» EXERCISE DETAILS
In this exercise, each record below is to be written out again exactly.

——————

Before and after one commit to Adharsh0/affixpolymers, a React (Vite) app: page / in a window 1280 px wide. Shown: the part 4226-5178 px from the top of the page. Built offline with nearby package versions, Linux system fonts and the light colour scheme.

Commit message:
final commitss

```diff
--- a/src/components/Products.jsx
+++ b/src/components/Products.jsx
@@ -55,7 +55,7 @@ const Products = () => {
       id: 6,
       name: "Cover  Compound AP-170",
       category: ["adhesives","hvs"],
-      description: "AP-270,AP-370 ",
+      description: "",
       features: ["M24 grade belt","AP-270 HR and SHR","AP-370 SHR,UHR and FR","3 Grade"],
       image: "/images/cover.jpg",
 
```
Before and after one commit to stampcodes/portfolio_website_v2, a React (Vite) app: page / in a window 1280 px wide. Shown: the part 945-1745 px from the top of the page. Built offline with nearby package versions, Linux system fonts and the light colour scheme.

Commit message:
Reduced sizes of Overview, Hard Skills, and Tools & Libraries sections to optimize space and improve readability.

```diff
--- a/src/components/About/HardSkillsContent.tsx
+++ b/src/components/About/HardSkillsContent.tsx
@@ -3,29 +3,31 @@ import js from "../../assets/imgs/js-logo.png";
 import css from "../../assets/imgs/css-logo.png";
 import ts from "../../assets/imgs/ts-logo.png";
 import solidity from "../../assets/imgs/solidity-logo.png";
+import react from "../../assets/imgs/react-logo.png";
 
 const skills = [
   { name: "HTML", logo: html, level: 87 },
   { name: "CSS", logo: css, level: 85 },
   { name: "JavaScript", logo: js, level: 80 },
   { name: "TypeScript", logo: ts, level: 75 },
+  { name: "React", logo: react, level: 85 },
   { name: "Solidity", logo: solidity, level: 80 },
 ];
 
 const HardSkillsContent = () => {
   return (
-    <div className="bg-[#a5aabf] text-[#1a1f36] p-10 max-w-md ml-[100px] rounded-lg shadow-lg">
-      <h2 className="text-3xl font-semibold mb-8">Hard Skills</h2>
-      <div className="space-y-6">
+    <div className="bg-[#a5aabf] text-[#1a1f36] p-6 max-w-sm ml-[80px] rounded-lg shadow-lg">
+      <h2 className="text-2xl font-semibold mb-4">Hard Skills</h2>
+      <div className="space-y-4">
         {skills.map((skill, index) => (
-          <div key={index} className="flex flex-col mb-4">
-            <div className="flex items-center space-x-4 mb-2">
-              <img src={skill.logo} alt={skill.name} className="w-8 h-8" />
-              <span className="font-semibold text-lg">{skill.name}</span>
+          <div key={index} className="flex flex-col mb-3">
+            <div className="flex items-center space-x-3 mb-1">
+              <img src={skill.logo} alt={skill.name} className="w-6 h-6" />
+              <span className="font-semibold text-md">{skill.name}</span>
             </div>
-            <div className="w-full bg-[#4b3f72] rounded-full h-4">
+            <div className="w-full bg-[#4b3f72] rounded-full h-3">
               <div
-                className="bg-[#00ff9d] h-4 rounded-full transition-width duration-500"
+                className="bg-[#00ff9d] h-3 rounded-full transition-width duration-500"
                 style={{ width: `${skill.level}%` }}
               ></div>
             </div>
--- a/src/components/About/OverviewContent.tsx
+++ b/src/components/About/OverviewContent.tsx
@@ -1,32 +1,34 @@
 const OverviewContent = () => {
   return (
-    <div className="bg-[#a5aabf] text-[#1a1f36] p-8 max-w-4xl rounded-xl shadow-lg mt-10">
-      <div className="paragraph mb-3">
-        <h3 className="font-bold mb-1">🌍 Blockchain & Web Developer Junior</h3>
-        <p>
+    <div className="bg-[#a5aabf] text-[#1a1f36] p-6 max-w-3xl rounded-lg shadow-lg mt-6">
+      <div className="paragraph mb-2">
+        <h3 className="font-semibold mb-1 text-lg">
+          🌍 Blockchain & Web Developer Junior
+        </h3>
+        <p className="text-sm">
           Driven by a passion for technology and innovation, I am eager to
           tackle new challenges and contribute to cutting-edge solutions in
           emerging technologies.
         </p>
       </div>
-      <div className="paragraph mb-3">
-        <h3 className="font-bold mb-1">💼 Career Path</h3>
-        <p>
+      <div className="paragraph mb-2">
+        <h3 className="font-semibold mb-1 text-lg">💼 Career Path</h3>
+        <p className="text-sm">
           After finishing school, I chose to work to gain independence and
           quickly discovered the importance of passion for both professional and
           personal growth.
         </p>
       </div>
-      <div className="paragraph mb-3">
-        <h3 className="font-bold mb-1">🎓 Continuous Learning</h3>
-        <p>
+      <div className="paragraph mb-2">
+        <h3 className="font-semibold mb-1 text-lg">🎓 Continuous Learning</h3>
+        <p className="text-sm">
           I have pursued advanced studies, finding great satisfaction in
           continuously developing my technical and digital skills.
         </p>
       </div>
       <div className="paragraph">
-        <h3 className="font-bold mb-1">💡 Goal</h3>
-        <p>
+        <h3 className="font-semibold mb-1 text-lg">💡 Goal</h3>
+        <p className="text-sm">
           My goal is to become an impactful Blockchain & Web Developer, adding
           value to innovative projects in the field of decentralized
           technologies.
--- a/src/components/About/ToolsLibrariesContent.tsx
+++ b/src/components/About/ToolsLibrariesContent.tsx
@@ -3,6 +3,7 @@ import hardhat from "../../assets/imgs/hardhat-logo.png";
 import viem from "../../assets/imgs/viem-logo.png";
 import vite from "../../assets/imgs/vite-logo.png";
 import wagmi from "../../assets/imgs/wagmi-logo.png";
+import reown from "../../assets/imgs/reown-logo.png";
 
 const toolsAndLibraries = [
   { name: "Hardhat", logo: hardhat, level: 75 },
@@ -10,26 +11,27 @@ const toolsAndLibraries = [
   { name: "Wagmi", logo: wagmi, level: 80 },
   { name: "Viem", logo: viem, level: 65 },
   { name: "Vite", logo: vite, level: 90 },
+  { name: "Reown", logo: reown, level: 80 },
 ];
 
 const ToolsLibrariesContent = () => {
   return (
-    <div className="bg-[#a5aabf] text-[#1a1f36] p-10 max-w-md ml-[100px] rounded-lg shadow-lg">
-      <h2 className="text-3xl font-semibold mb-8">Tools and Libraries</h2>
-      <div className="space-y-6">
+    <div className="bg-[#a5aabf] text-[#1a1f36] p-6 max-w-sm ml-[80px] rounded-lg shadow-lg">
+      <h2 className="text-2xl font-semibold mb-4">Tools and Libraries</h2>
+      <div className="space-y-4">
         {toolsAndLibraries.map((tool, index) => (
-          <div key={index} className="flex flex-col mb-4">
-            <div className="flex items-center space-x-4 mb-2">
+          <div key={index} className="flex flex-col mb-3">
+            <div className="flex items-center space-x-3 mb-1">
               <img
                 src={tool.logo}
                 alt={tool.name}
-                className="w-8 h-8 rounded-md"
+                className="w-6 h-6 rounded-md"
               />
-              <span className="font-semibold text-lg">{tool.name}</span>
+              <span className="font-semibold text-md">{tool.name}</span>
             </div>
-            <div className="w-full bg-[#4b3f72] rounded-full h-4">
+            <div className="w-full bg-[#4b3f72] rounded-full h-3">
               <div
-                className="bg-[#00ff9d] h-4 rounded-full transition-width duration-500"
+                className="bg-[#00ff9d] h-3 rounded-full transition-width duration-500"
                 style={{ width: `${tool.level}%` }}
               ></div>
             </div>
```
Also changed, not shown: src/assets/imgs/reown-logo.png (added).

——————

» ANSWER SPACE
Before and after one commit to Adharsh0/affixpolymers, a React (Vite) app: page / in a window 1280 px wide. Shown: the part 4226-5178 px from the top of the page. Built offline with nearby package versions, Linux system fonts and the light colour scheme.

Commit message:
final commitss

```diff
--- a/src/components/Products.jsx
+++ b/src/components/Products.jsx
@@ -55,7 +55,7 @@ const Products = () => {
       id: 6,
       name: "Cover  Compound AP-170",
       category: ["adhesives","hvs"],
-      description: "AP-270,AP-370 ",
+      description: "",
       features: ["M24 grade belt","AP-270 HR and SHR","AP-370 SHR,UHR and FR","3 Grade"],
       image: "/images/cover.jpg",
 
```
Before and after one commit to stampcodes/portfolio_website_v2, a React (Vite) app: page / in a window 1280 px wide. Shown: the part 945-1745 px from the top of the page. Built offline with nearby package versions, Linux system fonts and the light colour scheme.

Commit message:
Reduced sizes of Overview, Hard Skills, and Tools & Libraries sections to optimize space and improve readability.

```diff
--- a/src/components/About/HardSkillsContent.tsx
+++ b/src/components/About/HardSkillsContent.tsx
@@ -3,29 +3,31 @@ import js from "../../assets/imgs/js-logo.png";
 import css from "../../assets/imgs/css-logo.png";
 import ts from "../../assets/imgs/ts-logo.png";
 import solidity from "../../assets/imgs/solidity-logo.png";
+import react from "../../assets/imgs/react-logo.png";
 
 const skills = [
   { name: "HTML", logo: html, level: 87 },
   { name: "CSS", logo: css, level: 85 },
   { name: "JavaScript", logo: js, level: 80 },
   { name: "TypeScript", logo: ts, level: 75 },
+  { name: "React", logo: react, level: 85 },
   { name: "Solidity", logo: solidity, level: 80 },
 ];
 
 const HardSkillsContent = () => {
   return (
-    <div className="bg-[#a5aabf] text-[#1a1f36] p-10 max-w-md ml-[100px] rounded-lg shadow-lg">
-      <h2 className="text-3xl font-semibold mb-8">Hard Skills</h2>
-      <div className="space-y-6">
+    <div className="bg-[#a5aabf] text-[#1a1f36] p-6 max-w-sm ml-[80px] rounded-lg shadow-lg">
+      <h2 className="text-2xl font-semibold mb-4">Hard Skills</h2>
+      <div className="space-y-4">
         {skills.map((skill, index) => (
-          <div key={index} className="flex flex-col mb-4">
-            <div className="flex items-center space-x-4 mb-2">
-              <img src={skill.logo} alt={skill.name} className="w-8 h-8" />
-              <span className="font-semibold text-lg">{skill.name}</span>
+          <div key={index} className="flex flex-col mb-3">
+            <div className="flex items-center space-x-3 mb-1">
+              <img src={skill.logo} alt={skill.name} className="w-6 h-6" />
+              <span className="font-semibold text-md">{skill.name}</span>
             </div>
-            <div className="w-full bg-[#4b3f72] rounded-full h-4">
+            <div className="w-full bg-[#4b3f72] rounded-full h-3">
               <div
-                className="bg-[#00ff9d] h-4 rounded-full transition-width duration-500"
+                className="bg-[#00ff9d] h-3 rounded-full transition-width duration-500"
                 style={{ width: `${skill.level}%` }}
               ></div>
             </div>
--- a/src/components/About/OverviewContent.tsx
+++ b/src/components/About/OverviewContent.tsx
@@ -1,32 +1,34 @@
 const OverviewContent = () => {
   return (
-    <div className="bg-[#a5aabf] text-[#1a1f36] p-8 max-w-4xl rounded-xl shadow-lg mt-10">
-      <div className="paragraph mb-3">
-        <h3 className="font-bold mb-1">🌍 Blockchain & Web Developer Junior</h3>
-        <p>
+    <div className="bg-[#a5aabf] text-[#1a1f36] p-6 max-w-3xl rounded-lg shadow-lg mt-6">
+      <div className="paragraph mb-2">
+        <h3 className="font-semibold mb-1 text-lg">
+          🌍 Blockchain & Web Developer Junior
+        </h3>
+        <p className="text-sm">
           Driven by a passion for technology and innovation, I am eager to
           tackle new challenges and contribute to cutting-edge solutions in
           emerging technologies.
         </p>
       </div>
-      <div className="paragraph mb-3">
-        <h3 className="font-bold mb-1">💼 Career Path</h3>
-        <p>
+      <div className="paragraph mb-2">
+        <h3 className="font-semibold mb-1 text-lg">💼 Career Path</h3>
+        <p className="text-sm">
           After finishing school, I chose to work to gain independence and
           quickly discovered the importance of passion for both professional and
           personal growth.
         </p>
       </div>
-      <div className="paragraph mb-3">
-        <h3 className="font-bold mb-1">🎓 Continuous Learning</h3>
-        <p>
+      <div className="paragraph mb-2">
+        <h3 className="font-semibold mb-1 text-lg">🎓 Continuous Learning</h3>
+        <p className="text-sm">
           I have pursued advanced studies, finding great satisfaction in
           continuously developing my technical and digital skills.
         </p>
       </div>
       <div className="paragraph">
-        <h3 className="font-bold mb-1">💡 Goal</h3>
-        <p>
+        <h3 className="font-semibold mb-1 text-lg">💡 Goal</h3>
+        <p className="text-sm">
           My goal is to become an impactful Blockchain & Web Developer, adding
           value to innovative projects in the field of decentralized
           technologies.
--- a/src/components/About/ToolsLibrariesContent.tsx
+++ b/src/components/About/ToolsLibrariesContent.tsx
@@ -3,6 +3,7 @@ import hardhat from "../../assets/imgs/hardhat-logo.png";
 import viem from "../../assets/imgs/viem-logo.png";
 import vite from "../../assets/imgs/vite-logo.png";
 import wagmi from "../../assets/imgs/wagmi-logo.png";
+import reown from "../../assets/imgs/reown-logo.png";
 
 const toolsAndLibraries = [
   { name: "Hardhat", logo: hardhat, level: 75 },
@@ -10,26 +11,27 @@ const toolsAndLibraries = [
   { name: "Wagmi", logo: wagmi, level: 80 },
   { name: "Viem", logo: viem, level: 65 },
   { name: "Vite", logo: vite, level: 90 },
+  { name: "Reown", logo: reown, level: 80 },
 ];
 
 const ToolsLibrariesContent = () => {
   return (
-    <div className="bg-[#a5aabf] text-[#1a1f36] p-10 max-w-md ml-[100px] rounded-lg shadow-lg">
-      <h2 className="text-3xl font-semibold mb-8">Tools and Libraries</h2>
-      <div className="space-y-6">
+    <div className="bg-[#a5aabf] text-[#1a1f36] p-6 max-w-sm ml-[80px] rounded-lg shadow-lg">
+      <h2 className="text-2xl font-semibold mb-4">Tools and Libraries</h2>
+      <div className="space-y-4">
         {toolsAndLibraries.map((tool, index) => (
-          <div key={index} className="flex flex-col mb-4">
-            <div className="flex items-center space-x-4 mb-2">
+          <div key={index} className="flex flex-col mb-3">
+            <div className="flex items-center space-x-3 mb-1">
               <img
                 src={tool.logo}
                 alt={tool.name}
-                className="w-8 h-8 rounded-md"
+                className="w-6 h-6 rounded-md"
               />
-              <span className="font-semibold text-lg">{tool.name}</span>
+              <span className="font-semibold text-md">{tool.name}</span>
             </div>
-            <div className="w-full bg-[#4b3f72] rounded-full h-4">
+            <div className="w-full bg-[#4b3f72] rounded-full h-3">
               <div
-                className="bg-[#00ff9d] h-4 rounded-full transition-width duration-500"
+                className="bg-[#00ff9d] h-3 rounded-full transition-width duration-500"
                 style={{ width: `${tool.level}%` }}
               ></div>
             </div>
```
Also changed, not shown: src/assets/imgs/reown-logo.png (added).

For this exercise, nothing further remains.